The affective ties between the teachers and the students played out in two different classroom settings. In both, knowledge of affective states provided a rationale for the teachers to embrace the dilemmas of “unfinished” knowledge production. In the first, the teacher's seemingly slow-paced coverage of the curriculum was deliberate and was shaped by his care of his students. The discourses of student diversity and inclusion that predominated at this school operated “to provide a moral matrix through which and with which he thought about mathematics pedagogy” (p. 196). In the second classroom setting, student learning of how the moon moves relative to the earth was purposely put on hold as students participated in a “joyous experience through time kept going by the very failure of language to sum things up” (Walshaw & Brown, 2012, p. 197).

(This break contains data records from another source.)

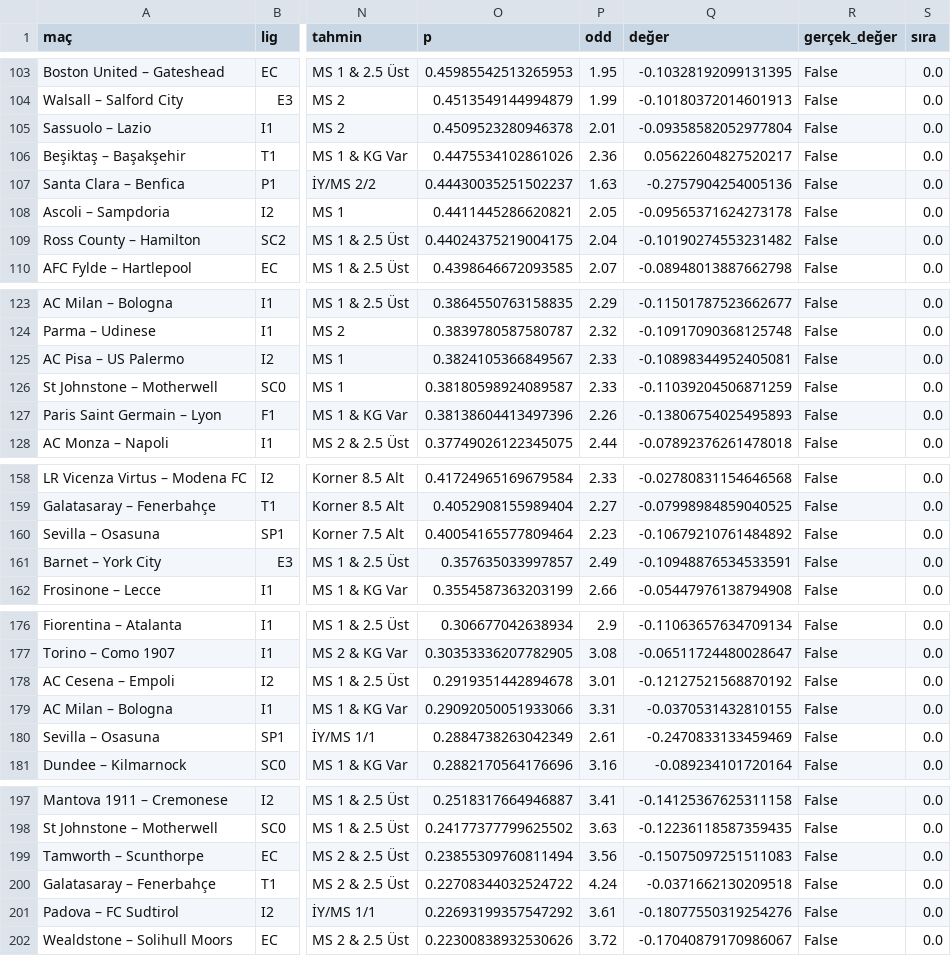
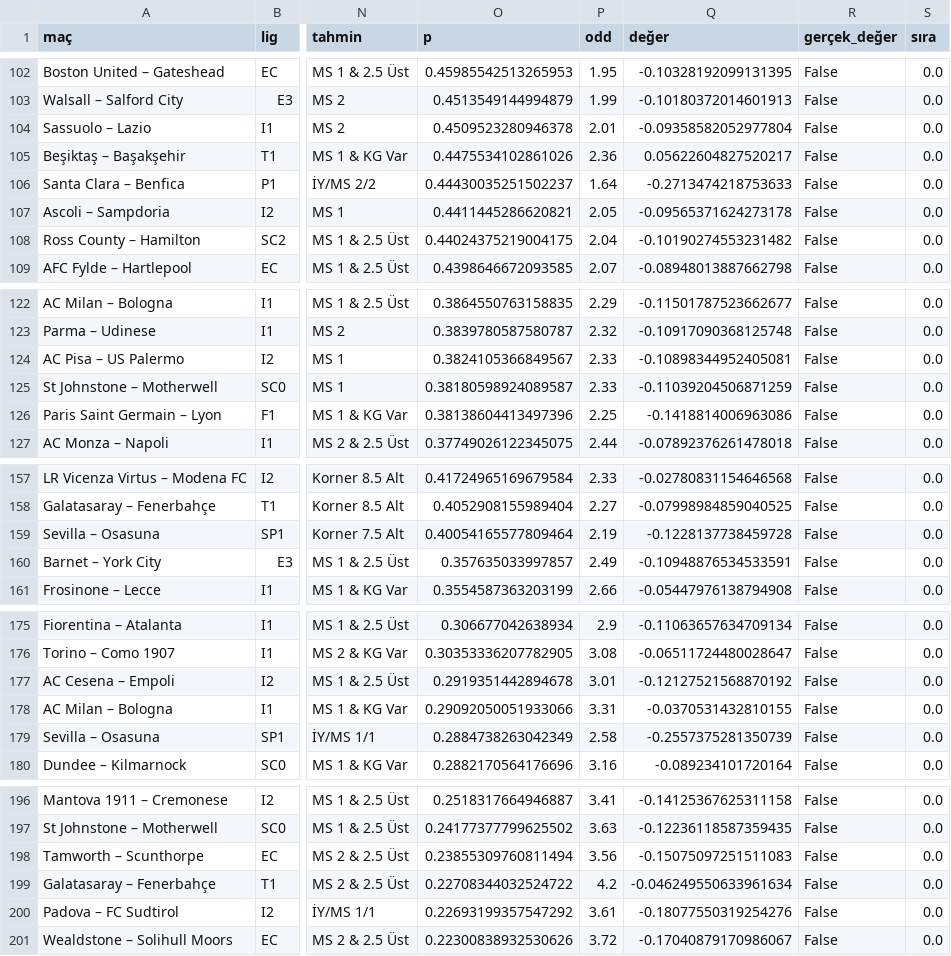
Before and after one commit to Armann13/valuebet, a CSV file: tavsiyeler/son.csv, drawn as a sheet; only a part is shown, gaps mark what is left out; addresses are those after the commit; the diff covers the shown part only; the diff names each change by its address in the sheet, - before the commit and + after, or states it on an @@ line.

```diff
--- a/tavsiyeler/son.csv
+++ b/tavsiyeler/son.csv
-P106 (odd): 1.63
+P106 (odd): 1.64
-Q106 (değer): -0.2757904254005136
+Q106 (değer): -0.2713474218753633
-P126 (odd): 2.26
+P126 (odd): 2.25
-Q126 (değer): -0.13806754025495893
+Q126 (değer): -0.1418814006963086
-P159 (odd): 2.23
+P159 (odd): 2.19
-Q159 (değer): -0.10679210761484892
+Q159 (değer): -0.1228137738459728
-P179 (odd): 2.61
+P179 (odd): 2.58
-Q179 (değer): -0.2470833133459469
+Q179 (değer): -0.2557375281350739
-P199 (odd): 4.24
+P199 (odd): 4.2
-Q199 (değer): -0.0371662130209518
+Q199 (değer): -0.046249550633961634
```
Also changed, not shown: 3 added rows, 4 removed rows and 25 edited cells elsewhere in this file, data/raw/milli/espn.csv, 14 other files.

Affect, in these analyses, is a constitutive rather than derivative quality of classroom life. It is not an interior experience, but rather, a “form of thinking that is often obscure and nonreflective” (Walshaw & Brown, 2012, p. 188). Pedagogy, as enacted by the two teachers, was built on an understanding of learning as neither completely rational nor entirely social. Rather, learning is conceived of as located in a liminal space through an uneven movement, embracing the discourses, knowledge and of both teacher and student. In work, like this, inspired by ideas such as Spinoza's, in the pedagogical relation thinking and affect are at one with the other. Cognition cannot stand alone without affect precisely because affect initiates the purpose of thinking. In mathematics education we are only now beginning to understand the thinking-being relation (where thinking incorporates both conscious and unconscious processes) as a dependency. It is not possible, in the final analysis, to separate one from the other. This inseparability is immensely relevant in any contemporary discussion of pedagogical practice.
The discussion offered of pedagogical change has taken a different line of inquiry than that typically presented within mathematics education. As a counterpoint to habitual thinking of the way we might construe pedagogical change, the primarily psychoanalytically-inspired analyses force us to rethink what lies behind a teacher's receptiveness to change her practice. In particular, they demand attention to processes of obligation and reciprocity, emphasizing the relational and unseen aspects of pedagogical change. Pedagogical change turns out to be a mode of activity circumscribed beyond the rational autonomous teacher. It is mediated by unseen, unspoken, atemporal coordinates, all of which serve to undermine any certain rational basis for change.